(Problem description) All of the records below need to be written out exactly, but without the pictures.

(Supplied information)
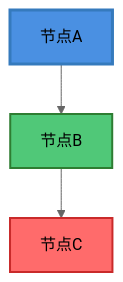
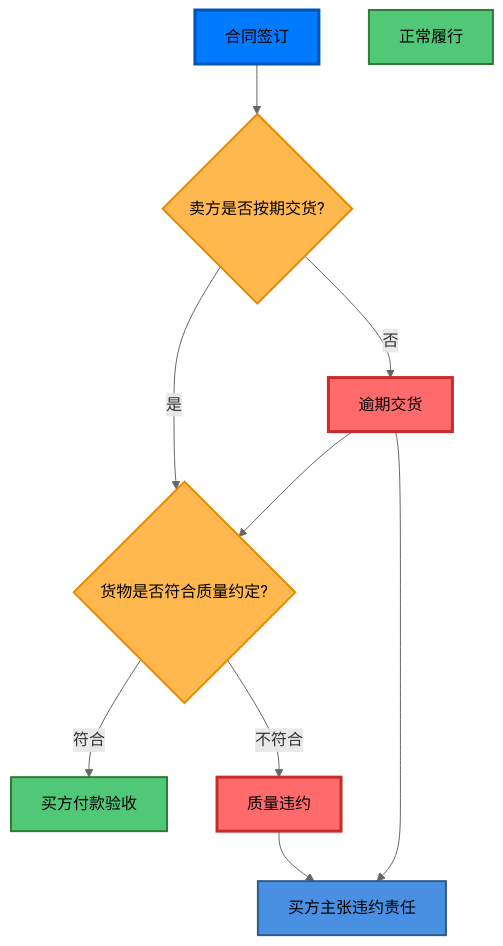
One commit to daixin877889/LexSeek changed diagram 19 of 25 in .deepagents/skills/litigation-visualization/SKILL.md. Above: the diagram before and after it, drawn with Mermaid. The commit also changed other lines of this file and 10 other files, not shown here.

````diff
--- a/.deepagents/skills/litigation-visualization/SKILL.md
+++ b/.deepagents/skills/litigation-visualization/SKILL.md
@@ -230,22 +730,31 @@
 ```mermaid
 %%{init: {'themeVariables': {
-  'primaryColor': '#4A90E2',
+  'primaryColor': '#E6F3FF',
   'primaryTextColor': '#000000',
-  'primaryBorderColor': '#357ABD',
-  'lineColor': '#666666',
-  'sectionBkgColor': '#50C878',
-  'altSectionBkgColor': '#FF6B6B',
-  'gridColor': '#E6F3FF'
+  'lineColor': '#666666'
 }}}%%
 flowchart TD
-    A[节点A]:::blue
-    B[节点B]:::green
-    C[节点C]:::red
-
+    A[合同签订]:::start
+    B{卖方是否按期交货?}:::decision
+    C[正常履行]:::normal
+    D[逾期交货]:::alert
+    E{货物是否符合质量约定?}:::decision
+    F[买方付款验收]:::normal
+    G[质量违约]:::alert
+    H[买方主张违约责任]:::action
+    
     A --> B
-    B --> C
-
-    classDef blue fill:#4A90E2,stroke:#357ABD,color:#000000,stroke-width:3px
-    classDef green fill:#50C878,stroke:#2e7d32,color:#000000,stroke-width:2px
-    classDef red fill:#FF6B6B,stroke:#c92a2a,color:#000000,stroke-width:2px
+    B -->|是| E
+    B -->|否| D
+    D --> E
+    E -->|符合| F
+    E -->|不符合| G
+    G --> H
+    D --> H
+    
+    classDef start fill:#007AFF,stroke:#0056b3,color:#000000,stroke-width:3px
+    classDef decision fill:#FFB84D,stroke:#e68a00,color:#000000,stroke-width:2px
+    classDef normal fill:#50C878,stroke:#2e7d32,color:#000000,stroke-width:2px
+    classDef alert fill:#FF6B6B,stroke:#c92a2a,color:#000000,stroke-width:3px
+    classDef action fill:#4A90E2,stroke:#2E5C8A,color:#000000,stroke-width:2px
 ```
````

(Task answer)
One commit to daixin877889/LexSeek changed diagram 19 of 25 in .deepagents/skills/litigation-visualization/SKILL.md. Above: the diagram before and after it, drawn with Mermaid. The commit also changed other lines of this file and 10 other files, not shown here.

````diff
--- a/.deepagents/skills/litigation-visualization/SKILL.md
+++ b/.deepagents/skills/litigation-visualization/SKILL.md
@@ -230,22 +730,31 @@
 ```mermaid
 %%{init: {'themeVariables': {
-  'primaryColor': '#4A90E2',
+  'primaryColor': '#E6F3FF',
   'primaryTextColor': '#000000',
-  'primaryBorderColor': '#357ABD',
-  'lineColor': '#666666',
-  'sectionBkgColor': '#50C878',
-  'altSectionBkgColor': '#FF6B6B',
-  'gridColor': '#E6F3FF'
+  'lineColor': '#666666'
 }}}%%
 flowchart TD
-    A[节点A]:::blue
-    B[节点B]:::green
-    C[节点C]:::red
-
+    A[合同签订]:::start
+    B{卖方是否按期交货?}:::decision
+    C[正常履行]:::normal
+    D[逾期交货]:::alert
+    E{货物是否符合质量约定?}:::decision
+    F[买方付款验收]:::normal
+    G[质量违约]:::alert
+    H[买方主张违约责任]:::action
+    
     A --> B
-    B --> C
-
-    classDef blue fill:#4A90E2,stroke:#357ABD,color:#000000,stroke-width:3px
-    classDef green fill:#50C878,stroke:#2e7d32,color:#000000,stroke-width:2px
-    classDef red fill:#FF6B6B,stroke:#c92a2a,color:#000000,stroke-width:2px
+    B -->|是| E
+    B -->|否| D
+    D --> E
+    E -->|符合| F
+    E -->|不符合| G
+    G --> H
+    D --> H
+    
+    classDef start fill:#007AFF,stroke:#0056b3,color:#000000,stroke-width:3px
+    classDef decision fill:#FFB84D,stroke:#e68a00,color:#000000,stroke-width:2px
+    classDef normal fill:#50C878,stroke:#2e7d32,color:#000000,stroke-width:2px
+    classDef alert fill:#FF6B6B,stroke:#c92a2a,color:#000000,stroke-width:3px
+    classDef action fill:#4A90E2,stroke:#2E5C8A,color:#000000,stroke-width:2px
 ```
````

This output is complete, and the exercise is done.